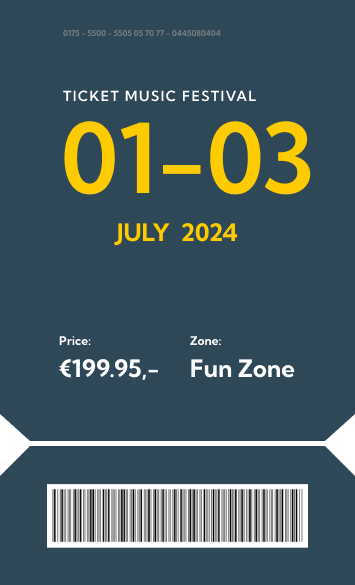
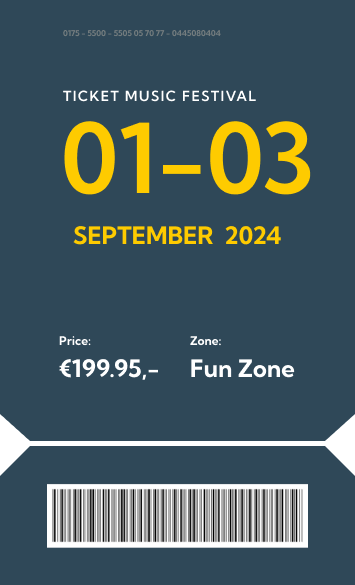
fix countdown date

Changed region(s): [[0.2169, 0.3692, 0.8056, 0.4308]]

diff --git a/src/components/shop/Shop.tsx b/src/components/shop/Shop.tsx
@@ -24,7 +24,7 @@ export default function Shop() {
 	const article = [
 		{
 			title: 'Ticket Festival: Fun Zone',
-			date: '01 - 03 July 2024',
+			date: '01 - 03 September 2024',
 		},
 	];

......

Action item - Pictures aside, return all the entries above exactly.

Exercise solution -
fix countdown date

Changed region(s): [[0.2169, 0.3692, 0.8056, 0.4308]]

diff --git a/src/components/shop/Shop.tsx b/src/components/shop/Shop.tsx
@@ -24,7 +24,7 @@ export default function Shop() {
 	const article = [
 		{
 			title: 'Ticket Festival: Fun Zone',
-			date: '01 - 03 July 2024',
+			date: '01 - 03 September 2024',
 		},
 	];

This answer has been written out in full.